§ **EXERCISE**
What you return should be the lines of the data containing "templates", each in full.

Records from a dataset
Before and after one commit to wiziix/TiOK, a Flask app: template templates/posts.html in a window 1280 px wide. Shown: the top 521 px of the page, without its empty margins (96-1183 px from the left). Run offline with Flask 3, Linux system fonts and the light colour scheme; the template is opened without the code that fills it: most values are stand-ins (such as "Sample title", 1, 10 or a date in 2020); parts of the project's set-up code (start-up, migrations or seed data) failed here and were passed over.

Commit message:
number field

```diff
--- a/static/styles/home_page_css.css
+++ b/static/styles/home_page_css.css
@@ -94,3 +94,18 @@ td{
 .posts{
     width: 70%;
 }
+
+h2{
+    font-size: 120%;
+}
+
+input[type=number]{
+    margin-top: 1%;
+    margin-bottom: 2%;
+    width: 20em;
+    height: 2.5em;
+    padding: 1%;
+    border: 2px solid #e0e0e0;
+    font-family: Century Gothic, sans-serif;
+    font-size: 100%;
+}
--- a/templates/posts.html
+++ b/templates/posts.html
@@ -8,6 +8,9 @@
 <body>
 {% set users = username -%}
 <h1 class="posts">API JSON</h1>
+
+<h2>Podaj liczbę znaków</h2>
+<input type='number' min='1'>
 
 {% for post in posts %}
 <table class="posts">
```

* * *

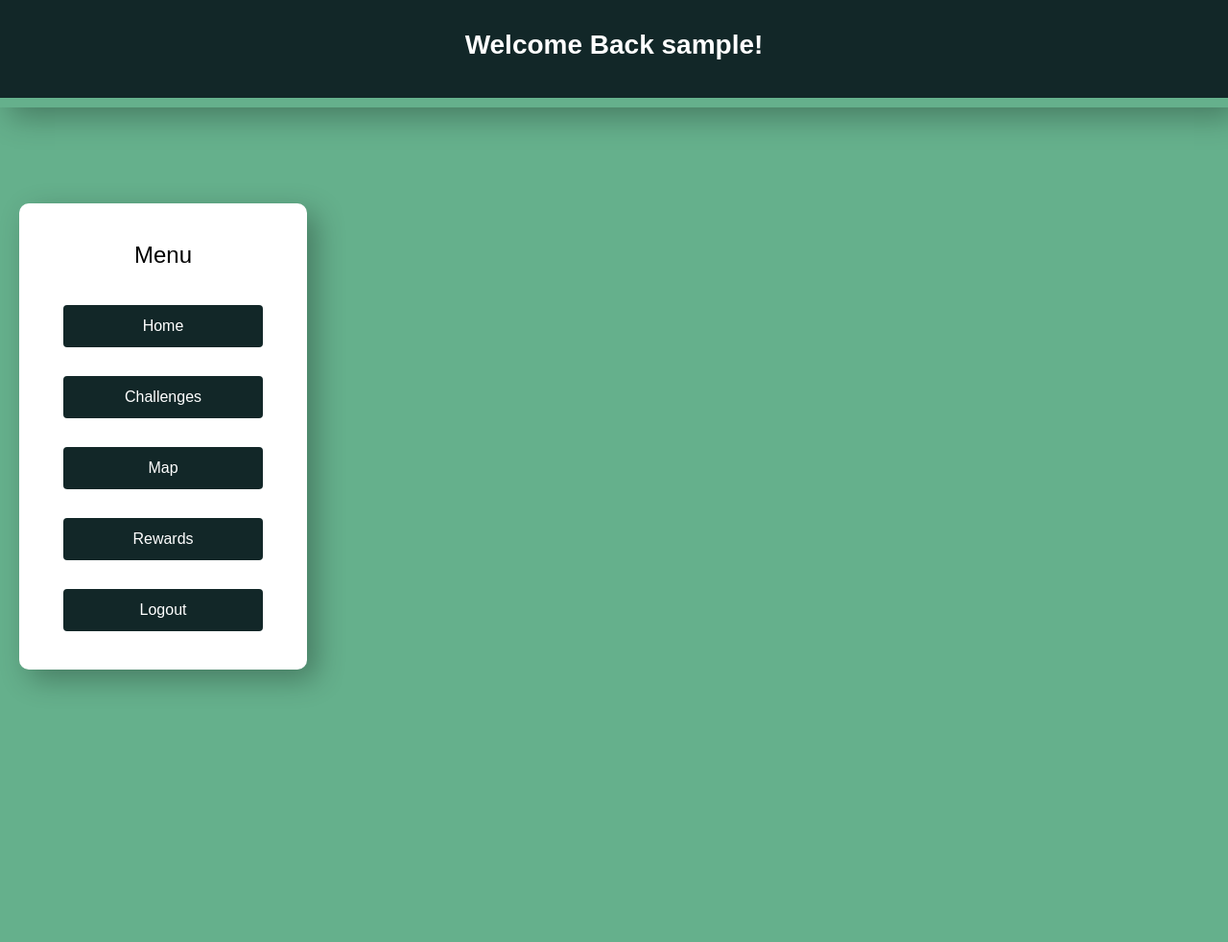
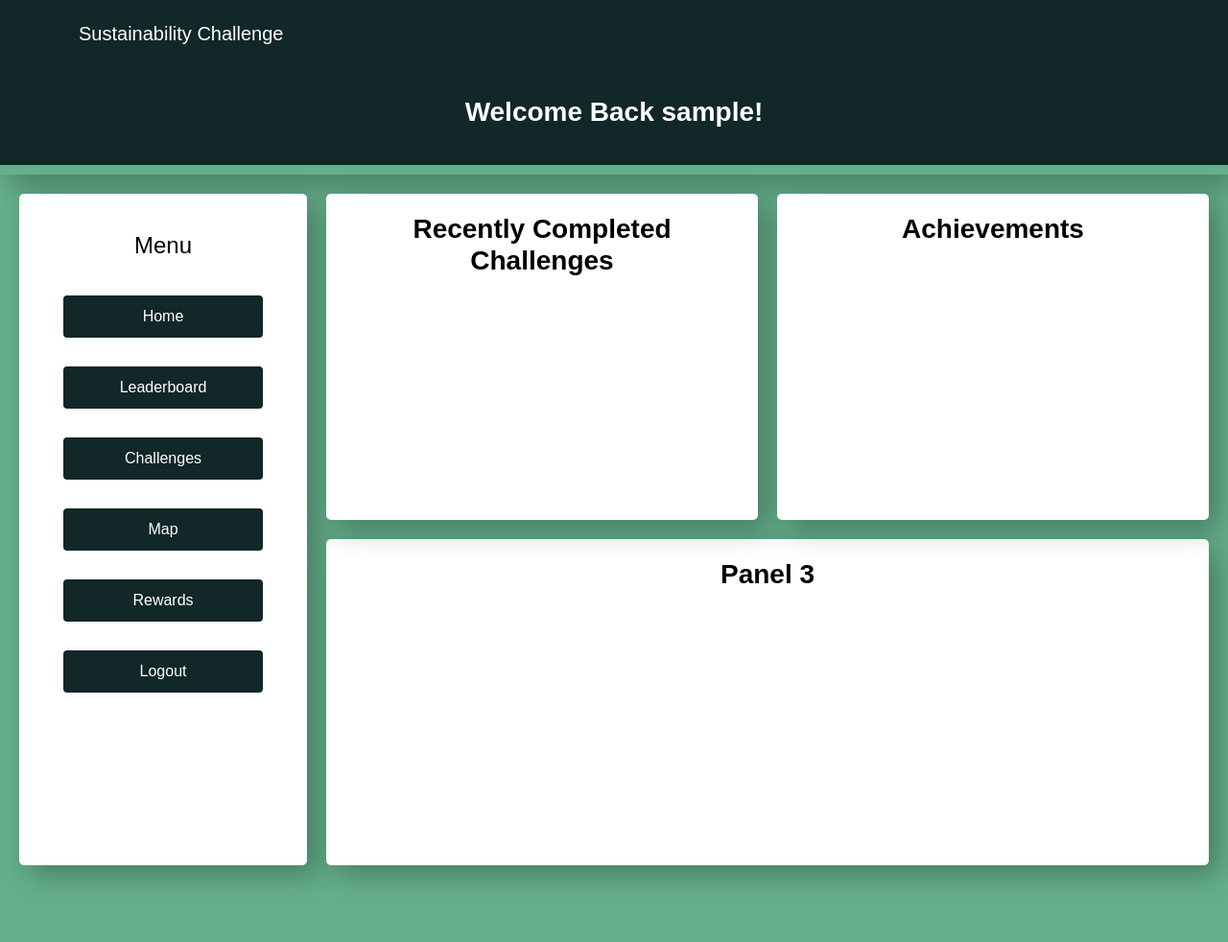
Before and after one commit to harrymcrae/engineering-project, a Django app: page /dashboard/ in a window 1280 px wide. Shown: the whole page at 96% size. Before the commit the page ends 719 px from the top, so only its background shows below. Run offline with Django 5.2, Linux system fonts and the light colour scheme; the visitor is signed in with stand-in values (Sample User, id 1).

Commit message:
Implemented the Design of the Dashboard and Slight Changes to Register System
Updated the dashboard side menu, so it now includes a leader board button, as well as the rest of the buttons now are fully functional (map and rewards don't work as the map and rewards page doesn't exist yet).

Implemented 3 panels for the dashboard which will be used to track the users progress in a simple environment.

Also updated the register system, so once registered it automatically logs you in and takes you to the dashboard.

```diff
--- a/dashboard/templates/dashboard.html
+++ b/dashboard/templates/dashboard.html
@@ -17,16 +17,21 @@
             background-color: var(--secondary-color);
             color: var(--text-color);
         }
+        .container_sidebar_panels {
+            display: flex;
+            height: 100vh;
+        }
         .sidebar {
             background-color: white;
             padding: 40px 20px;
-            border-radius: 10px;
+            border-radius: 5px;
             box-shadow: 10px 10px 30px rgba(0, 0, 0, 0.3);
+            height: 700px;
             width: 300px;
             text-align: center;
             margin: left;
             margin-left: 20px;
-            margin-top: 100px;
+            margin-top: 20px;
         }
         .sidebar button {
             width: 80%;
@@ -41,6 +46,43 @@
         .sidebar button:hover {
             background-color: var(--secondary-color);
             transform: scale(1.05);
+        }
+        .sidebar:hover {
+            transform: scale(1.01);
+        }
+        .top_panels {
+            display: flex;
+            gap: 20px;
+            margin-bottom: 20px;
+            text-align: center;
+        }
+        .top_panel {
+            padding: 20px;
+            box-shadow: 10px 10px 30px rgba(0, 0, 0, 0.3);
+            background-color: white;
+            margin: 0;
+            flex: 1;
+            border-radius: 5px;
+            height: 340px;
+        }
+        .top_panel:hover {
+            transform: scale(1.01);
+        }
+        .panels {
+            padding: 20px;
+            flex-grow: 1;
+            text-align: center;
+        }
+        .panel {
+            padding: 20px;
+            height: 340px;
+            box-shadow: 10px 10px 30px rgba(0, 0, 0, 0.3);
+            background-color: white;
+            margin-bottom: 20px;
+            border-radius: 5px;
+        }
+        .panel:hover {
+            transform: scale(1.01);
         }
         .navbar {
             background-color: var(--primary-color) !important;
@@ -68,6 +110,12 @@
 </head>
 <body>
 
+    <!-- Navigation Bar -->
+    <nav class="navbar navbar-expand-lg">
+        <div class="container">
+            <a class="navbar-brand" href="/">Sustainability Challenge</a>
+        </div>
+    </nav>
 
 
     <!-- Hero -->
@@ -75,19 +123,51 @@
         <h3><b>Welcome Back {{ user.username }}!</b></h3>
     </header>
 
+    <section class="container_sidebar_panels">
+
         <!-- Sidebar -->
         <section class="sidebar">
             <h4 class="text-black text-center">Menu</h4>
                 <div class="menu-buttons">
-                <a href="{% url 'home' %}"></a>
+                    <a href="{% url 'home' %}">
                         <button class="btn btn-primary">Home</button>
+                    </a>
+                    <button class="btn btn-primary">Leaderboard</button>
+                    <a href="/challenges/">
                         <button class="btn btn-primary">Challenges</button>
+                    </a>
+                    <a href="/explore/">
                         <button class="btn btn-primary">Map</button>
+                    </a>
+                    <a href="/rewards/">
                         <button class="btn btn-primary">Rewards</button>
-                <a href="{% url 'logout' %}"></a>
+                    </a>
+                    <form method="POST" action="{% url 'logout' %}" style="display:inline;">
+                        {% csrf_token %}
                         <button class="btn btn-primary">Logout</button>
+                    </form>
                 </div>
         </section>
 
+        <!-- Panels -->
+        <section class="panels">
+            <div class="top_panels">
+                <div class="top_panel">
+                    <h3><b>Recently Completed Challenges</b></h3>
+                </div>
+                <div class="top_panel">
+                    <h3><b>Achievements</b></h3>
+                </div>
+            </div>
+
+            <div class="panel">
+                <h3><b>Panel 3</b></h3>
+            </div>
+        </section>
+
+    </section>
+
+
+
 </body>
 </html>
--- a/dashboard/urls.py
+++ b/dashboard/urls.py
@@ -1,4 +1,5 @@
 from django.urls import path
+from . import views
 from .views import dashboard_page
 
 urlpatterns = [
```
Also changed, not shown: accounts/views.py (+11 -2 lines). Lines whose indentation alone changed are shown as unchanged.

§ **RESPONSE TO THE EXERCISE**
Before and after one commit to wiziix/TiOK, a Flask app: template templates/posts.html in a window 1280 px wide. Shown: the top 521 px of the page, without its empty margins (96-1183 px from the left). Run offline with Flask 3, Linux system fonts and the light colour scheme; the template is opened without the code that fills it: most values are stand-ins (such as "Sample title", 1, 10 or a date in 2020); parts of the project's set-up code (start-up, migrations or seed data) failed here and were passed over.
--- a/templates/posts.html
+++ b/templates/posts.html
--- a/dashboard/templates/dashboard.html
+++ b/dashboard/templates/dashboard.html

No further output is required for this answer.